|White scallop squash. Photo courtesy: twisted-string.|
Pattypan squash comes in white, yellow and deep green colors. Usually, young, tender fruits picked in their early stages for best quality and preferred in cooking. If left to grow, pattypan squash soon enlarges in size, its outer peel becomes tougher, and seeds turn harder and inedible. Use protective gloves and knife while harvesting to avoid contact with prickly stem and leaves.
Apart from its fruits, summer squash flowers including pattypan flowers are one of the most sought after items and can make a great side-dish. Male blossoms generally picked up, and female flowers left for growing into fruits. Small numbers of female flowers with intact, very tiny fruit (baby scallop squash) can also be sold in the markets and indeed, command a special price.
Just like other summer variety squash types, scallop squash too is one of the very low-calorie vegetables. 100 grams of raw fruit carry just 18 calories. It contains no saturated fats or cholesterol. Its peel is a good source of dietary fiber.
Golden-yellow skin scallopini is good source of flavonoid poly-phenolic antioxidants such as carotenes, lutein, and zeaxanthin. These compounds help scavenge harmful oxygen-derived free radicals and reactive oxygen species (ROS) from the body that play a role in aging and various disease processes.
pattypan squash holds relatively more amounts of folates, pyridoxine, niacin than zucchini. It provides 30 µg or 7.5% of RDA per 100 gm. Folate is a necessary element for cell division and DNA synthesis. When taken adequately during early pregnancy, it may help prevent neural tube defects in the fetus.
It has less sodium (1 mg/100 g) and moderate levels of potassium (187 mg/100 g), an important intra-cellular electrolyte. Potassium is a heart friendly electrolyte and helps bring the reduction in blood pressure and heart rates by countering pressing effects of sodium.
Fresh scallop squash indeed is an excellent source of vitamin-C. It provides about 18 µg or 30% of daily required levels per 100 g. Vitamin-C is a water-soluble, natural antioxidant.
Further, pattypan squash carry modest levels of other B-complex groups of vitamins like thiamin, pyridoxine, riboflavin, and minerals like calcium, iron, manganese, phosphorus, and zinc.
|Scallopini squash in a market.

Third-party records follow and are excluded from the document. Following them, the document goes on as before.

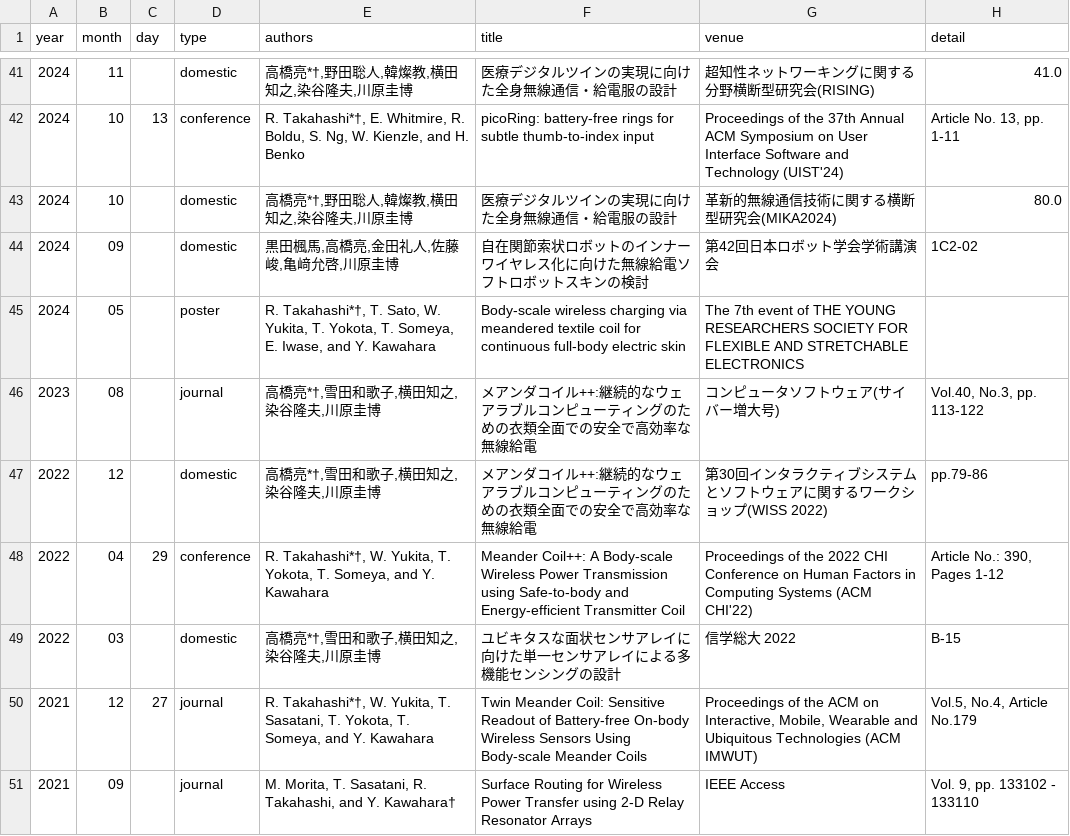
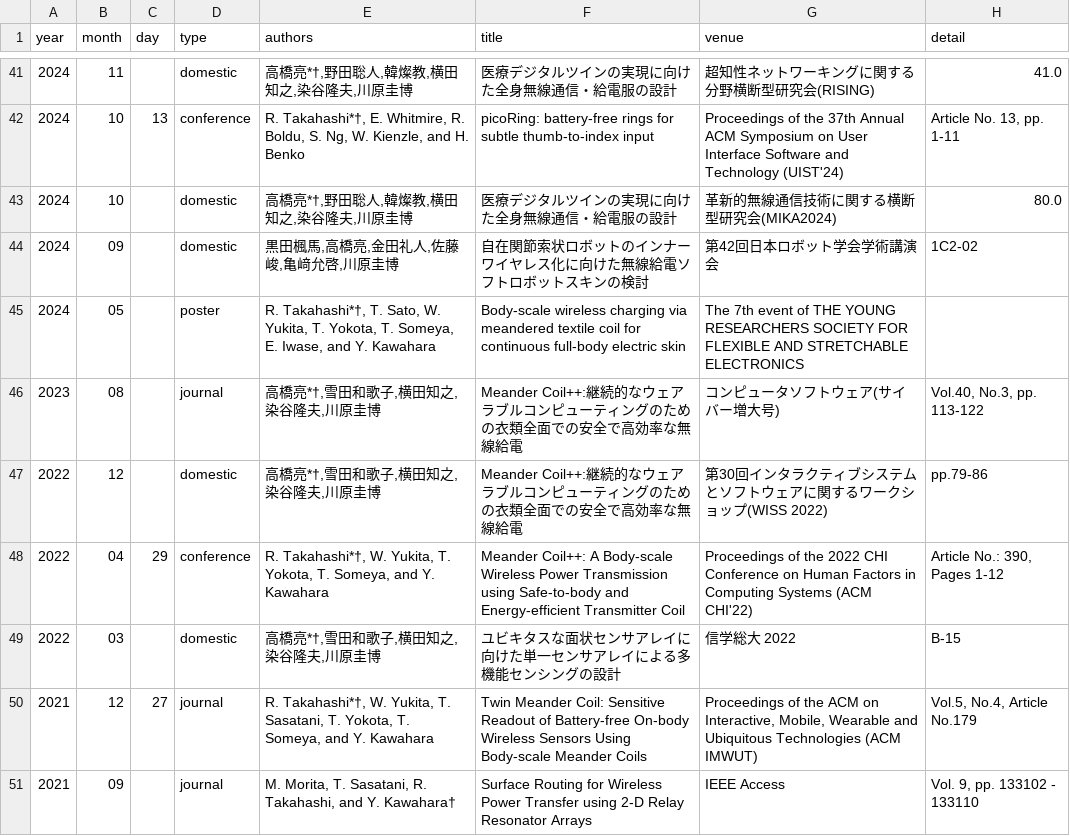
Before and after one commit to takahashiryo/takahashiryo.github.io, a CSV file: _data/publications.csv, drawn as a sheet; only a part is shown, gaps mark what is left out; the diff names each change by its address in the sheet, - before the commit and + after, or states it on an @@ line.

```diff
--- a/_data/publications.csv
+++ b/_data/publications.csv
-F46:F47 (title): メアンダコイル++:継続的な…
+F46:F47 (title): Meander Coil++:継続的な…
```
Also changed, not shown: 5 other files.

Photo courtesy: notionscapital.|
Summer squash including pattypan begins arriving in the markets from May and until the September end. In the markets, buy fresh, small to medium size, bright, young fruits. Avoid very large, hard-skinned, overmature fruits as they tend to be unappetizing. Also avoid those with cuts, spots, bruise, etc.
At home, store fresh squash as you do for other summer squash like zucchini, inside a plastic bag and place inside the vegetable compartment in the refrigerator set at adequate degrees of relative humidity. They can be stored fresh for up to 2-3 days.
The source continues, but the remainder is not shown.